If Harold Macmillan's Night of the Long Knives — where one-third of his Ministers got the chop — is the exemplar of ruthlessness in Cabinet reshuffles, Manmohan Singh's ministerial makeover is a case study in timidity and pointlessness. The circular swapping of portfolios seemed like an exercise in musical chairs with one crucial difference: in the actual game, it is customary for at least one person to be dropped. Congress party managers would have the country believe that the shunting of senior Ministers from the Petroleum and Natural Gas, Road Transport, Steel, Sports, Heavy Industries, Water Resources, and other portfolios was intended to send a message that underperformance would not be tolerated. But with not even one Minister dropped, the conclusion to be drawn is that mediocrity and lack of commitment are not fatal attributes for aspirants to high office. Acknowledging the disappointing nature of his exercise, the Prime Minister told reporters after the swearing in that this reshuffle had only been a “minor” one and that another change would be effected after the Budget. But such a promise is easier made than fulfilled. Considering that more than two dozen new portfolios were assigned, the present reshuffle can hardly be called minor. And if several Ministers were moved because of their poor performance, common sense suggests they are unlikely to be evicted from their new charge without giving them at least six to eight months to redeem themselves.

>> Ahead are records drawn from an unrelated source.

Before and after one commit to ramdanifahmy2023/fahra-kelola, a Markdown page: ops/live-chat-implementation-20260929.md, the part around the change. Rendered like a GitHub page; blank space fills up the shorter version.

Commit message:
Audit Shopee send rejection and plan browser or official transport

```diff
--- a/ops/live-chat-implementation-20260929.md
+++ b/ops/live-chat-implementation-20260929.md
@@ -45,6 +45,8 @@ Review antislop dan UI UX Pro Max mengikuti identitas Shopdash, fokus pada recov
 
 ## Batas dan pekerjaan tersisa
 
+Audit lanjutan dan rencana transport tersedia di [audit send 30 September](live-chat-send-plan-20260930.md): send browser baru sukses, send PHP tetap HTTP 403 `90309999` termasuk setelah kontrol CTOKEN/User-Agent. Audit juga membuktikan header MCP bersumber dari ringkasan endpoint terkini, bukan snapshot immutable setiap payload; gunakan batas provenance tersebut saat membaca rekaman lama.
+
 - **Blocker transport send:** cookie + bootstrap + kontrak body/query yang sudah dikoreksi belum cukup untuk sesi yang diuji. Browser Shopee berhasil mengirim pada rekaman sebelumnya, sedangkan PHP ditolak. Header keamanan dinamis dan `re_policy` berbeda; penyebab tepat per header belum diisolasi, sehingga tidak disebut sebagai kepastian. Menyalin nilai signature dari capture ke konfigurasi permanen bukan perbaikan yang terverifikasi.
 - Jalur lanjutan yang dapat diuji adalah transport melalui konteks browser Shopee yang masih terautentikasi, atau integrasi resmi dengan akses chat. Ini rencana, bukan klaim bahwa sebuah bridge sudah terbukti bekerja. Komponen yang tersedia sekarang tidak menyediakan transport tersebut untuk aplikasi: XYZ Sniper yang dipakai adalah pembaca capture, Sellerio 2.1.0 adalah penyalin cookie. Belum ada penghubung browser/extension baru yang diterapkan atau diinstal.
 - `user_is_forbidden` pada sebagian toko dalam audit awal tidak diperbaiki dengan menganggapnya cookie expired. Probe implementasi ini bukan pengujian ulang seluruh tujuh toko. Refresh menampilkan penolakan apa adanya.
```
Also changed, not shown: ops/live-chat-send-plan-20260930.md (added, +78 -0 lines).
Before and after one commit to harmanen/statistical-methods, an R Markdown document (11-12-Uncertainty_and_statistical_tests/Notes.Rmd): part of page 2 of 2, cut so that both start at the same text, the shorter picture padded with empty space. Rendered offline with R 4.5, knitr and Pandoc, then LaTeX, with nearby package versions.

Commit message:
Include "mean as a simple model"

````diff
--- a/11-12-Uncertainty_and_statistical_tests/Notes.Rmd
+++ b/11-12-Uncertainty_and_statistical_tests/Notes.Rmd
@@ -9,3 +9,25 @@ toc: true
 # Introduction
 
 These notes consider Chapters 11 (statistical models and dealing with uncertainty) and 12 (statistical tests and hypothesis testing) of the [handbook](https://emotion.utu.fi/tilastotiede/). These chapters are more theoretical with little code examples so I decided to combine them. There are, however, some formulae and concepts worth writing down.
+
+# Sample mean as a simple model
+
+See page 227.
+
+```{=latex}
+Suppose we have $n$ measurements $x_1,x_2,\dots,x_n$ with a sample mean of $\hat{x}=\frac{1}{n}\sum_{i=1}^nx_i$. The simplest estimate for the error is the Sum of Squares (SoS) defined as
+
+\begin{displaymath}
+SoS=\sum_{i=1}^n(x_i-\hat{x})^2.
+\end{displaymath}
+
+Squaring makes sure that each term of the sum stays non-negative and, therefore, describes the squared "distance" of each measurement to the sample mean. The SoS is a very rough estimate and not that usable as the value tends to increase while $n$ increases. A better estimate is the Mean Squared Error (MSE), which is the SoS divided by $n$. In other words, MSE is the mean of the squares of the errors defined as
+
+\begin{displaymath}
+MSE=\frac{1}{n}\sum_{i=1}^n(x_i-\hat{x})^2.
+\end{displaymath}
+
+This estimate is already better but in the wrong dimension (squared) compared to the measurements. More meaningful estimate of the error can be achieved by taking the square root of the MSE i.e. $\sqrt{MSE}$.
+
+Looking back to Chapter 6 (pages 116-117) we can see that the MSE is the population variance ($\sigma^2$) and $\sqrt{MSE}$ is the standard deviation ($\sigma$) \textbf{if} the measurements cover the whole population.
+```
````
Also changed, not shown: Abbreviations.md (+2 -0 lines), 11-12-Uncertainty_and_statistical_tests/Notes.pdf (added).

Between the Commonwealth Games fiasco and the 2G spectrum and Adarsh scams, the credibility of the ruling coalition is at an all-time low. Far from improving things, the reshuffle is likely to further diminish public confidence in the ability of the United Progressive Alliance to provide clean and efficient governance. With the induction of younger Ministers inexplicably postponed, the shuffling of a suspect pack of cards can at best make for a poor political gamble. The only bright side is that crucial resource-related Ministries like P&NG and Water Resources have finally been handed over to men who will have a better measure of their strategic value for the country than their previous incumbents did. One should also be grateful that the Prime Minister did not give in to the pressure to shift Jairam Ramesh — whose exertions in the Environment ministry have helped burnish the image of the government — to some other portfolio. Going beyond individuals, it is not clear whether the reshuffle will lead to Dr. Singh being more assertive on issues where Cabinet divisions have prevented crucial decisions from being taken. The fate of the Armed Forces (Special Powers) Act is one such issue but there are others. The government's attitude towards food security and the employment guarantee scheme suggests a leadership out of tune with the economic reality that confronts millions of Indians.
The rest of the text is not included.